Do: Visit a monument

Delhi is an ancient city and there's an endless list of temples, tombs and monuments to visit. Humayun's Tomb, the resting place of the second Mughal emperor, is believed to have influenced the design of the Taj Mahal. Convenient to visit while you're in Old Delhi is the sprawling Red Fort, commissioned in 1639 by Shah Jahan as his residence. Its ramparts, which dominate Old Delhi, extend for 2km. In New Delhi, India Gate, a sandstone arch built to commemorate British and Indian soldiers of World War I, is a colourful, convivial place to wander around, especially at weekends when it is frequented by families and ice-cream carts.

Do: Be guided

Delhi Heritage Walks, offers a series of specialised and, if you wish, customised, walks around the city. The guides are local scholars who speak perfect English and know their city intimately. The walks include tours of the bazaar area, Chandni Chowk, and the lanes of Old Delhi, Lodi Gardens, Mehrauli Archaeological Park and Jama Masjid, India's biggest mosque. Being guided by a friendly, trustworthy and knowledgeable local makes Delhi less intimidating.

Do: Take a day trip

Delhi has long been popular as a base for day excursions to the must-see Taj Mahal in the city of Agra, though do consider staying overnight to beat the crowds by viewing India's most popular attraction in the cool and calm of dawn. If you do elect for a day trip, leave early from New Delhi Station. The train trip can take two to four hours. Consider splurging on a day-use room at a hotel, such as the comfortable and affordable Gateway Hotel, so you can relax and freshen up for the return journey in the evening.

Do: Dine out

Many of Delhi's best restaurants are in leading hotels, such as those of the Taj Hotels group, The Imperial and the Park New Delhi. Fire, at the contemporary Park Hotel, designed by Terence Conran's firm, is the perfect place to experience modern Indian cuisine. Equally modern is Varq, inside the stately Taj Mahal Hotel, which is also a great location for a drink or afternoon tea. Take lunch at the posh Imperial, a landmark in its own right dating to the 1930s that oozes British Raj nostalgia. At the hotel's 1911 Restaurant (named in honour of the year the British declared New Delhi the capital of India), snare a table in the sunny veranda section overlooking the hotel's lawns.

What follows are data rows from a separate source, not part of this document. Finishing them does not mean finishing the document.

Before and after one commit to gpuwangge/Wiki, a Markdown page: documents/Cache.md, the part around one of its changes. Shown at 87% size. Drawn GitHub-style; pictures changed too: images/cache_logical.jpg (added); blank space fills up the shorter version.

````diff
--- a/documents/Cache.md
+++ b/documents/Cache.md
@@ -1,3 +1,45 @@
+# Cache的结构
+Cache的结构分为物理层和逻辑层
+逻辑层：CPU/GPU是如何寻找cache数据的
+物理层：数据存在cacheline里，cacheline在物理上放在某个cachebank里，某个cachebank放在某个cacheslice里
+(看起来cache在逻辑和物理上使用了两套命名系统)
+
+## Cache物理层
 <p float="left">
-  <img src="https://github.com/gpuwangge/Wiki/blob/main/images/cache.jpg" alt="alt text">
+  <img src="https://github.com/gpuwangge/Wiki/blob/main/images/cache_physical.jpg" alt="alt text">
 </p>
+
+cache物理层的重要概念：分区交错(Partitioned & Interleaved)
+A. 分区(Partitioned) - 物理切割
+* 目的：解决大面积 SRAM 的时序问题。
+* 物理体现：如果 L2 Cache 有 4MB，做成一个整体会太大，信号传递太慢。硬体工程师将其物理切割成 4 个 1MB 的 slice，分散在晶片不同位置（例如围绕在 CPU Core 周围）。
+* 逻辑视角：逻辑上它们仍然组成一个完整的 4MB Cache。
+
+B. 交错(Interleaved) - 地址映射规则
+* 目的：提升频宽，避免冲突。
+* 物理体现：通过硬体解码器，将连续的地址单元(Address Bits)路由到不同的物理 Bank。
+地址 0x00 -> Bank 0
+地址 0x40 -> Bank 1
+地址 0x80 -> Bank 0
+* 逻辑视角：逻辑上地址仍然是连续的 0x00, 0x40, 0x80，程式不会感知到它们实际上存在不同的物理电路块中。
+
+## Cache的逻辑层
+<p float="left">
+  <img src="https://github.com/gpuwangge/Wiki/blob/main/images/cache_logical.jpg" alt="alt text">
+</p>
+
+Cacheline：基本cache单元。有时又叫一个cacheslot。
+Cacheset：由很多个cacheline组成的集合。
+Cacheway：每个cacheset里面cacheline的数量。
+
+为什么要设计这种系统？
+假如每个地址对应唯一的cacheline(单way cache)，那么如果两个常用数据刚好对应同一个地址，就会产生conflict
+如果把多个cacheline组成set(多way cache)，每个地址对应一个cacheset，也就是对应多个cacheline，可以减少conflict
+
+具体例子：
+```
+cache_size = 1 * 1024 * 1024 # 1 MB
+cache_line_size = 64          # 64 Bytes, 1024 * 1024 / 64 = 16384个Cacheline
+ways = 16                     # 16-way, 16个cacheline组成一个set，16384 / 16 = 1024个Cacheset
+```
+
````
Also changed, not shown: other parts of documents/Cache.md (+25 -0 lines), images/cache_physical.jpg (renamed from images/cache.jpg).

Do: Go shopping

Delhi is a delight for silk souvenirs, jewellery and homewares. Aside from the multitude of markets in Old Delhi, such as the Chandni Chowk bazaar, one of the best shopping destinations is Connaught Square, which opened in 1931 and has been the subject of a much-needed makeover for the Commonwealth Games.